  • Charlotte King, UROP 2013-2014. Diversity of seed structure in Zingiberales
  • Carter Reinke, UROP 2013-2014. Leaf architecture and vein density in monocots
  • Stephanie Chen, Research assistant, 2010-2013, UROP 2009-2010, resident phytolith expert, phytolith and isotope based vegetation reconstruction in Montana. Stephanie is now pursuing a PhD at North Carolina State University!
  • Catherine Hu, Independent study, 2012-2013; UROP student, 2011-2012, using seeds and x-rays to understand evolution in Zingiberales. Catherine recently finished her Master’s in Conservation from UW-Madison and is working as a nature reserve steward with Forest Park Forever in St. Louis, MO.
  • Germain Burchfield, UROP student, 2011-2012, biodiversity of monocots.

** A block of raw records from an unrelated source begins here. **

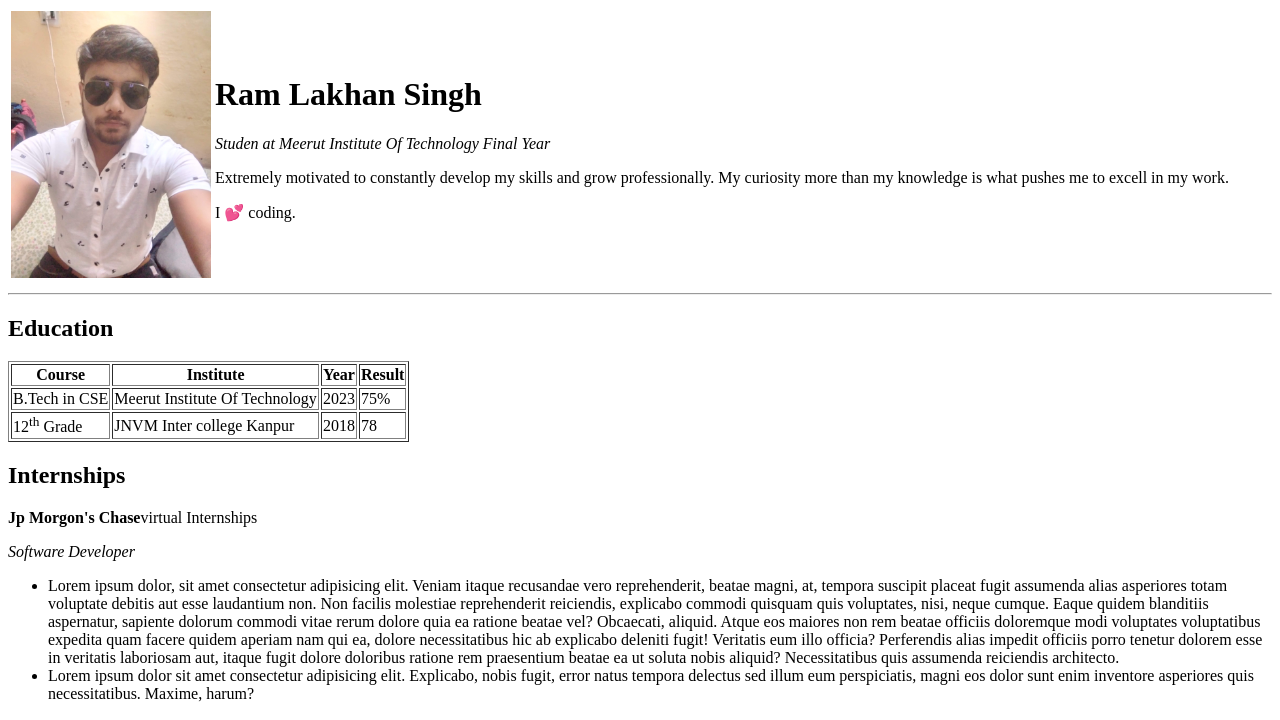
Repository: ramlakhan1/resume1
Page: resume.html
An editor plug-in stored every save of this project. The page is shown before and after a run of saves, followed by the edit.
The browser window is 1280 px wide. The pictures show the whole page.

Above is the page before, as saved 2022-11-05 14:29:02.

### resume.html
<!DOCTYPE html>
<html lang="en">
<head>
    <meta charset="UTF-8">
    <meta http-equiv="X-UA-Compatible" content="IE=edge">
    <meta name="viewport" content="width=device-width, initial-scale=1.0">
    <title>Ram's Resume</title>
</head>
<body>
    <table>
        <tr>
            <td> <img width="200" src="2.jpg" alt="Ram Lakhan photo"></td>
            <td> <h1>Ram Lakhan Singh</h1>
                <p><i>Studen at Meerut Institute Of Technology Final Year</i></p>
                <p>Extremely motivated to constantly develop my skills and grow professionally. My curiosity more than my knowledge is what pushes me
                    to excell in my work.</p>
                    <p>I 💕 coding.</p></td>
        </tr>
    </table>


        <hr>

        <!-- Header ends -->
        <h2>Education</h2>
        <table border=" ">
            <tr>
                <th>Course</th>
                <th>Institute</th>
                <th>Year</th>
                <th>Result</th>
            </tr>
            <tr>
                <td>B.Tech in CSE</td>
                <td>Meerut Institute Of Technology</td>
                <td>2023</td>
                <td>75%</td>
            </tr>
            <tr>
                <td>12<sup>th</sup> Grade</td>
                <td>JNVM Inter college Kanpur</td>
                <td>2018</td>
                <td>78</td>
            </tr>
        </table>

        <h2>Internships</h2>
        <p><strong>Jp Morgon's Chase</strong>virtual Internships</p>
        <p><i>Software Developer</i></p>
        <ul>
            <li>Lorem ipsum dolor, sit amet consectetur adipisicing elit. Veniam itaque recusandae vero reprehenderit, beatae magni, at, tempora suscipit placeat fugit assumenda alias asperiores totam voluptate debitis aut esse laudantium non.
            Non facilis molestiae reprehenderit reiciendis, explicabo commodi quisquam quis voluptates, nisi, neque cumque. Eaque quidem blanditiis aspernatur, sapiente dolorum commodi vitae rerum dolore quia ea ratione beatae vel? Obcaecati, aliquid.
            Atque eos maiores non rem beatae officiis doloremque modi voluptates voluptatibus expedita quam facere quidem aperiam nam qui ea, dolore necessitatibus hic ab explicabo deleniti fugit! Veritatis eum illo officia?
            Perferendis alias impedit officiis porro tenetur dolorem esse in veritatis laboriosam aut, itaque fugit dolore doloribus ratione rem praesentium beatae ea ut soluta nobis aliquid? Necessitatibus quis assumenda reiciendis architecto.</li>
            <li>Lorem ipsum dolor sit amet consectetur adipisicing elit. Explicabo, nobis fugit, error natus tempora delectus sed illum eum perspiciatis, magni eos dolor sunt enim inventore asperiores quis necessitatibus. Maxime, harum?</li>
        </ul>

</body>
</html>

After the next 2 saves:
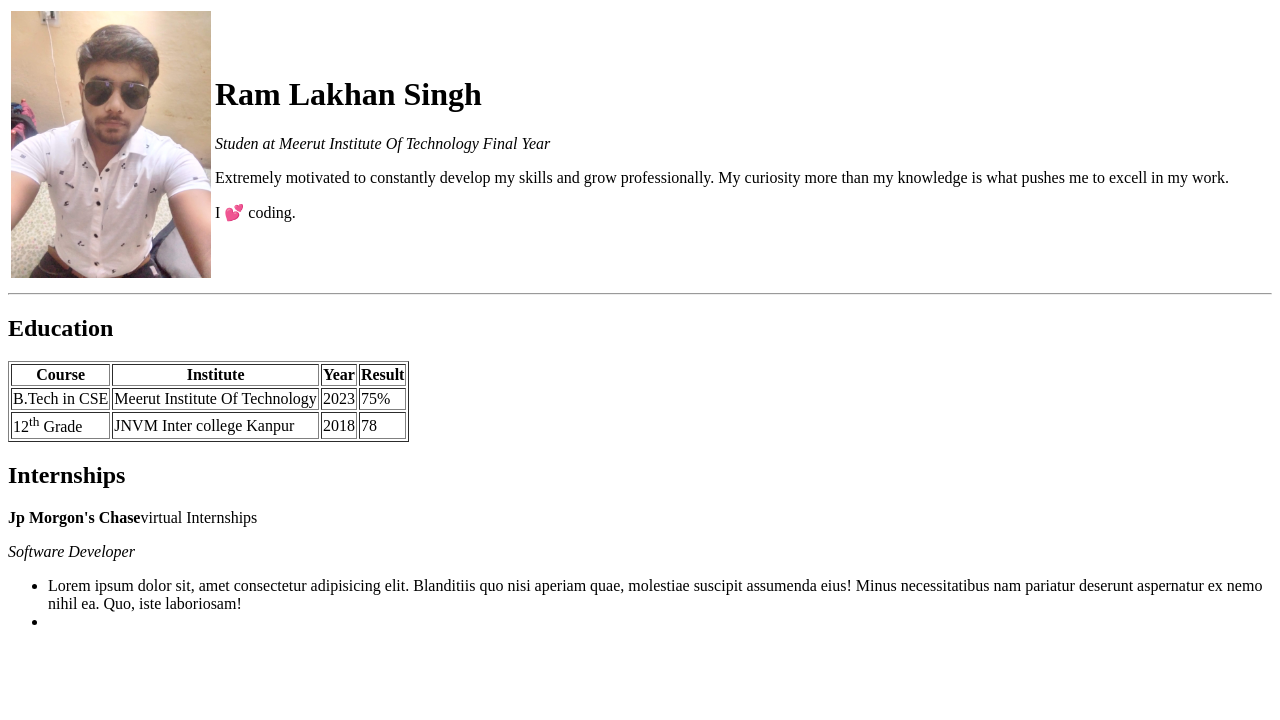
The 2 saves are shown as one change because they came seconds apart.
The last was saved 11 s later.
--- a/resume.html
+++ b/resume.html
@@ -48,11 +48,8 @@
         <p><strong>Jp Morgon's Chase</strong>virtual Internships</p>
         <p><i>Software Developer</i></p>
         <ul>
-            <li>Lorem ipsum dolor, sit amet consectetur adipisicing elit. Veniam itaque recusandae vero reprehenderit, beatae magni, at, tempora suscipit placeat fugit assumenda alias asperiores totam voluptate debitis aut esse laudantium non.
-            Non facilis molestiae reprehenderit reiciendis, explicabo commodi quisquam quis voluptates, nisi, neque cumque. Eaque quidem blanditiis aspernatur, sapiente dolorum commodi vitae rerum dolore quia ea ratione beatae vel? Obcaecati, aliquid.
-            Atque eos maiores non rem beatae officiis doloremque modi voluptates voluptatibus expedita quam facere quidem aperiam nam qui ea, dolore necessitatibus hic ab explicabo deleniti fugit! Veritatis eum illo officia?
-            Perferendis alias impedit officiis porro tenetur dolorem esse in veritatis laboriosam aut, itaque fugit dolore doloribus ratione rem praesentium beatae ea ut soluta nobis aliquid? Necessitatibus quis assumenda reiciendis architecto.</li>
-            <li>Lorem ipsum dolor sit amet consectetur adipisicing elit. Explicabo, nobis fugit, error natus tempora delectus sed illum eum perspiciatis, magni eos dolor sunt enim inventore asperiores quis necessitatibus. Maxime, harum?</li>
+            <li>Lorem ipsum dolor sit, amet consectetur adipisicing elit. Blanditiis quo nisi aperiam quae, molestiae suscipit assumenda eius! Minus necessitatibus nam pariatur deserunt aspernatur ex nemo nihil ea. Quo, iste laboriosam!</li>
+            <li></li>
         </ul>
 
 </body>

  • Tess Nugent, Research assistant, 2011-2012 (co-supervised with Nathan Sheldon, Earth & Environmental Sciences), relationship between Ginkgo carbon isotopes and climate
  • Bryana Boos, Research assistant, 2009-2012, Independent Study, 2011: conifer diversity from Late Cretaceous Pierre Shale nodules in Colorado.
  • Cameron Webley (Geosci 499, Winter 2010), depositional environment and paleoecology of Cretaceous Pierre Shale nodules from Colorado, USA
  • Xiang (Bill) Zhou (UROP 2009-2010), uses of 3D synchrotron tomography in understanding the fossil record of Zingiberales


  • Earth-RISE 2022 cohort: Aubrin Deyarmond, Eselohirere Izirein, Sofia Martinez-Lozoya
  • Cristina Squatriti, high school student volunteer (2018-2019). Cristina worked on a fossil cycad seed from the Cretaceous of South Dakota.
  • Monica Choi, high school student volunteer (2014–2016). Monica studied the opercula of ginger seeds by using synchrotron tomography data to digitally dissect out these tiny structures.